There are other factors potentially at play: After some dithering, Pelosi, the House Democratic leader, has decided to speak forcefully on Conyers, but her Senate counterpart Chuck Schumer has been more reserved on Franken. Conyers, at 88, is also clearly already in the twilight of his career and his is a safe Democratic district; Franken is younger and until a couple weeks ago was viewed as a rising star, and while a Democratic governor would choose his replacement if he resigned, the seat could be closely contested in the long run.

Two Democrats, two different approaches. What about on the Republican side of the aisle?

On Thursday, Representative Joe Barton of Texas announced he would not seek reelection. Barton is embroiled in a strange story. While separated from his wife, from whom he is now divorced, he engaged in consensual sexual relationships with women and also shared nude pictures. Last week, one such picture was circulated online. Embarrassing, sure—but there’s no evidence that Barton did anything legally or ethically wrong, and indeed he may have been the victim of a crime. A recording of him threatening to go to the Capitol Police was also leaked, but again, he was apparently being blackmailed. Even so, Republicans pressured Barton to announce he would not run again, and on Thursday he acceded. Unless he knows something that’s not public, it looks like he’s being punished for being a victim.
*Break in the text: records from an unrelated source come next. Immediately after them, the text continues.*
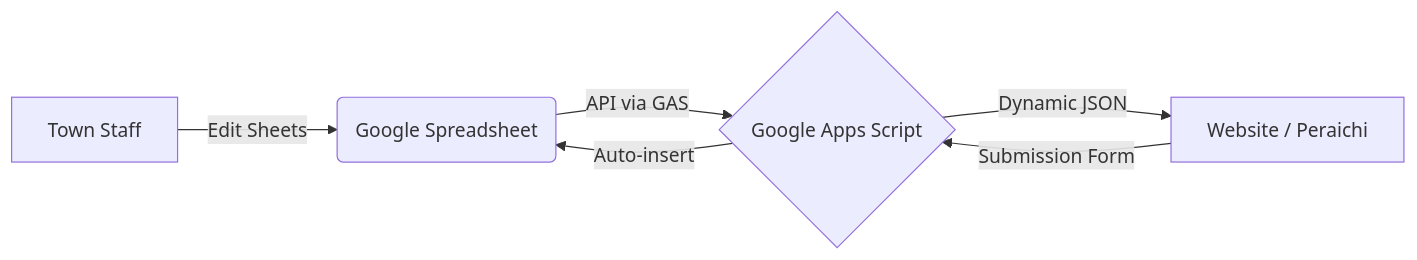
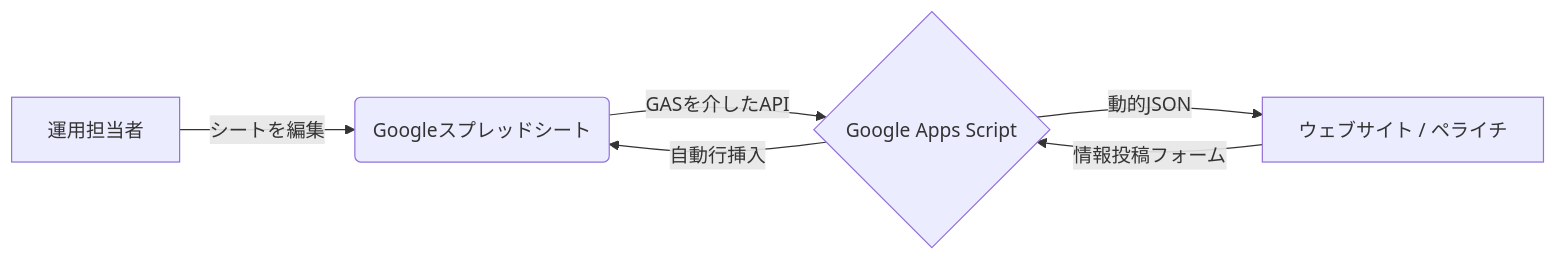
One commit to takizawa-debug/iizuna-apple-project changed the diagram in OVERVIEW.md. Above: the diagram before and after it, drawn with Mermaid. The commit also changed other lines of this file, not shown here.

````diff
--- a/OVERVIEW.md
+++ b/OVERVIEW.md
@@ -8,8 +8,8 @@
 ```mermaid
 graph LR
-    A[Town Staff] -->|Edit Sheets| B(Google Spreadsheet)
-    B -->|API via GAS| C{Google Apps Script}
-    C -->|Dynamic JSON| D[Website / Peraichi]
-    D -->|Submission Form| C
-    C -->|Auto-insert| B
+    A[運用担当者] -->|シートを編集| B(Googleスプレッドシート)
+    B -->|GASを介したAPI| C{Google Apps Script}
+    C -->|動的JSON| D[ウェブサイト / ペライチ]
+    D -->|情報投稿フォーム| C
+    C -->|自動行挿入| B
 ```
````
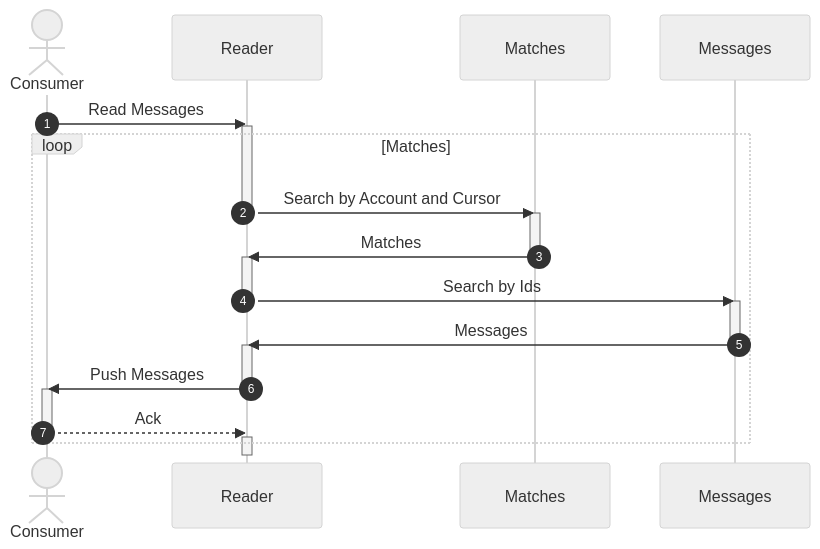
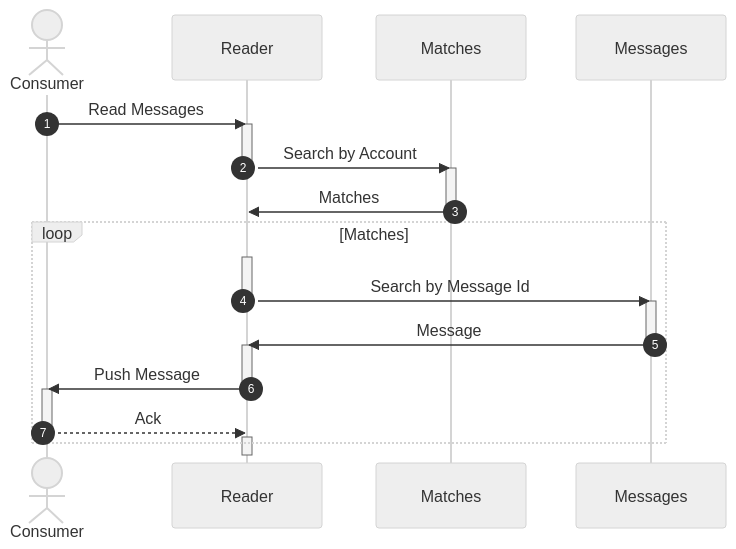
The second of 2 diagrams in profile/README.md (awakari/.github), drawn with Mermaid before and after one commit. The commit also changed other lines of this file, not shown here.

Commit message:
readme update

````diff
--- a/profile/README.md
+++ b/profile/README.md
@@ -191,46 +191,45 @@
 ```mermaid
 %%{init: {'theme': 'neutral' } }%%
 sequenceDiagram
 
     autonumber
 
     actor Consumer
     participant Reader
     participant Matches
     participant Messages
 
     Consumer->>Reader: Read Messages
 
     activate Reader
-    
+    Reader->>Matches: Search by Account
+    deactivate Reader
+        
+    activate Matches
+    Matches->>Reader: Matches
+    deactivate Matches
+        
     loop Matches
-    
-        Reader->>Matches: Search by Account and Cursor
-        deactivate Reader
-        
-        activate Matches
-        Matches->>Reader: Matches
-        deactivate Matches
-        
+
         activate Reader
-        Reader->>Messages: Search by Ids
+        Reader->>Messages: Search by Message Id
         deactivate Reader
     
         activate Messages
-        Messages->>Reader: Messages
+        Messages->>Reader: Message
         deactivate Messages
         
         activate Reader
-        Reader->>Consumer: Push Messages
+        Reader->>Consumer: Push Message
         deactivate Reader
 
         activate Consumer
         Consumer-->>Reader: Ack
         deactivate Consumer
         
         activate Reader
     
     end
     
     deactivate Reader
 ```
````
But Barton is perhaps expendable for party leaders: His seat is comfortably Republican, and he’s had a long career already.
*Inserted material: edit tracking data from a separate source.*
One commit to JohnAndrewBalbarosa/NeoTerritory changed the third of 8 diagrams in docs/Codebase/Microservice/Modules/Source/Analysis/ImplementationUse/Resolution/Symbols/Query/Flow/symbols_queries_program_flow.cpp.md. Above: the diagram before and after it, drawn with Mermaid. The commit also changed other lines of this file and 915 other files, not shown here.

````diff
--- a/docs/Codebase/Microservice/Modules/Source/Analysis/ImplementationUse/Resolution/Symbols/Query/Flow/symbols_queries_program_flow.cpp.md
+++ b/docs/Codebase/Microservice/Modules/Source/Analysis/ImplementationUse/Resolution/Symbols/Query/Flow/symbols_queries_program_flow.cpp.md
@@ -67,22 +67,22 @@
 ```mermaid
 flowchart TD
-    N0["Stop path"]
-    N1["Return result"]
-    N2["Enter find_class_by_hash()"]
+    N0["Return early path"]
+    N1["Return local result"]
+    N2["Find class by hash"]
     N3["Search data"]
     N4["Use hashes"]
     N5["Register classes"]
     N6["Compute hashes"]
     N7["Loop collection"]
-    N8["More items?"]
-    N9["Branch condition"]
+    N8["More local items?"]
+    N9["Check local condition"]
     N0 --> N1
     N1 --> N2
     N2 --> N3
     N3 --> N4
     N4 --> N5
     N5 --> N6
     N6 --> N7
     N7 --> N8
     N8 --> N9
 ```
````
Even as Barton was pressured to bow out for no apparent reason, Roy Moore looks to be back on track to be elected to the Senate from Alabama. Polls since Thanksgiving have shown him retaking a lead from Democrat Doug Jones. The allegations against Moore are more serious than those against any of the other three men. One woman says he brought her to his house when she was 14 and guided her hand to touch his penis over his underwear; another says he offered her a ride home, then locked his car, groped her, and tried to force her head into his crotch. Multiple women have also said he pursued them when they were in their teens, and he is reported to have been banned from a local mall in Gadsden, Alabama, for making girls uncomfortable.
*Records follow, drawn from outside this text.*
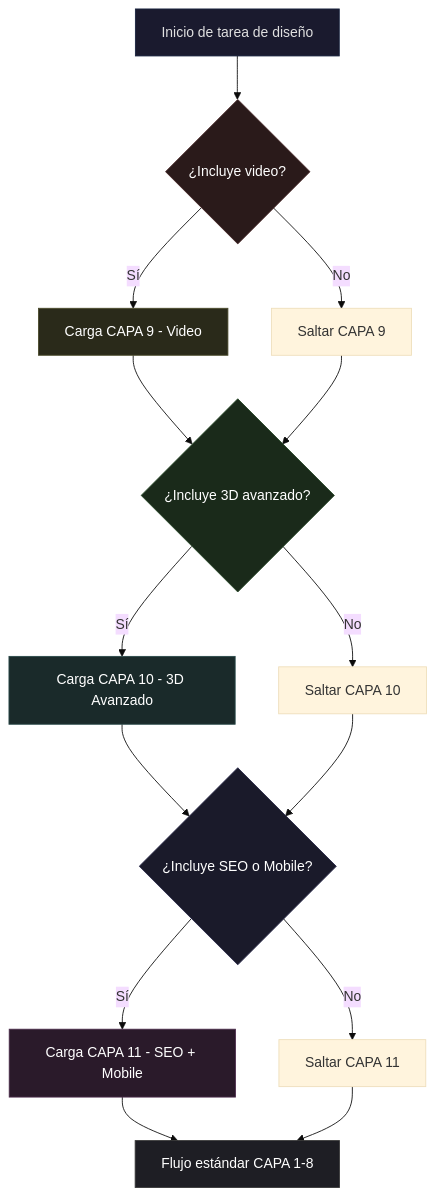
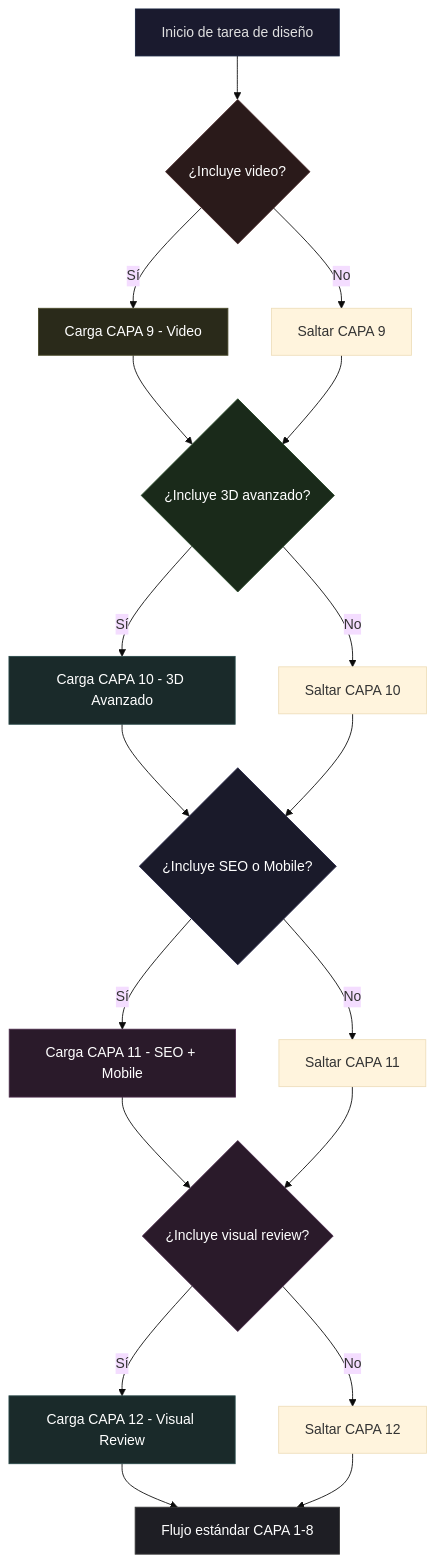
Before and after one commit to ness-e/vantadb.github.io: the first of 4 diagrams in .agent/skills/vanta-design-orchestrator/SKILL.md, drawn with Mermaid (base theme). The commit also changed other lines of this file and 126 other files, not shown here.

````diff
--- a/.agent/skills/vanta-design-orchestrator/SKILL.md
+++ b/.agent/skills/vanta-design-orchestrator/SKILL.md
@@ -56,26 +63,32 @@
 ```mermaid
 graph TD
     INICIO[Inicio de tarea de diseño] --> PREGUNTA{¿Incluye video?}
     PREGUNTA -->|Sí| C9[Carga CAPA 9 - Video]
     PREGUNTA -->|No| SIGUE1[Saltar CAPA 9]
     C9 --> P3D
     SIGUE1 --> P3D
     P3D{¿Incluye 3D avanzado?} -->|Sí| C10[Carga CAPA 10 - 3D Avanzado]
     P3D -->|No| SIGUE2[Saltar CAPA 10]
     C10 --> PSEO
     SIGUE2 --> PSEO
     PSEO{¿Incluye SEO o Mobile?} -->|Sí| C11[Carga CAPA 11 - SEO + Mobile]
     PSEO -->|No| SIGUE3[Saltar CAPA 11]
-    C11 --> FLUJO
-    SIGUE3 --> FLUJO
+    C11 --> PVR
+    SIGUE3 --> PVR
+    PVR{¿Incluye visual review?} -->|Sí| C12[Carga CAPA 12 - Visual Review]
+    PVR -->|No| SIGUE4[Saltar CAPA 12]
+    C12 --> FLUJO
+    SIGUE4 --> FLUJO
     FLUJO[Flujo estándar CAPA 1-8]
 
     style INICIO fill:#1a1a2e,stroke:#16213e,color:#e0e0e0
     style PREGUNTA fill:#2a1a1a,stroke:#4a2a2a,color:#fff
     style P3D fill:#1a2a1a,stroke:#2a4a2a,color:#fff
     style PSEO fill:#1a1a2a,stroke:#2a2a4a,color:#fff
     style C9 fill:#2a2a1a,stroke:#4a4a2a,color:#fff
     style C10 fill:#1a2a2a,stroke:#2a4a4a,color:#fff
     style C11 fill:#2a1a2a,stroke:#4a2a4a,color:#fff
+    style PVR fill:#2a1a2a,stroke:#4a2a4a,color:#fff
+    style C12 fill:#1a2a2a,stroke:#2a4a4a,color:#fff
     style FLUJO fill:#1e1e24,stroke:#3a3a3a,color:#fff
 ```
````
Many top Republicans have said Moore should withdraw from the race and not serve. The Republican National Committee and the GOP’s Senate campaign wing both yanked support for him. Senate Majority Leader Mitch McConnell has suggested expelling him if he wins. But Moore remains, for a couple reasons. One is that he is not beholden to the GOP establishment. Another is that President Trump has effectively backed him. (The president may have his own motives: He was infamously recorded bragging about committing sexual assault.)

The strange result is that one Republican is forced out for doing nothing apparently wrong; another seems to be headed for a Senate seat despite allegations of much more serious sins.

Among voters themselves, there is a partisan split on sexual abuse. According to a new NBC News/SurveyMonkey poll, 45 percent of Republicans said they’d support a candidate accused of sexual harassment “if that person had excellent leadership skills and shared their views on issues,” while just 18 percent of Democrats said the same. Two-thirds of Democratic men said the recent revelations had made them reflect on their own behavior and attitudes toward women; roughly the same proportion of Republican men said they had not.

Yet among elected officials in the two parties, it’s hard to draw conclusions. Franken looks safer than Conyers; Barton is out, while Moore’s prospects are rosier. There are many variables here, including the seriousness of the allegations against the men, the amount of leverage their respective parties have on them, and the stage of each one’s career. The electoral repercussions of a resignation for each of them seem to exert an important pull. It’s hard to draw clear conclusions about whether one party is especially better at holding lawmakers accountable than the other. So far, there’s no way to predict the fate of a congressman accused of sexual misbehavior.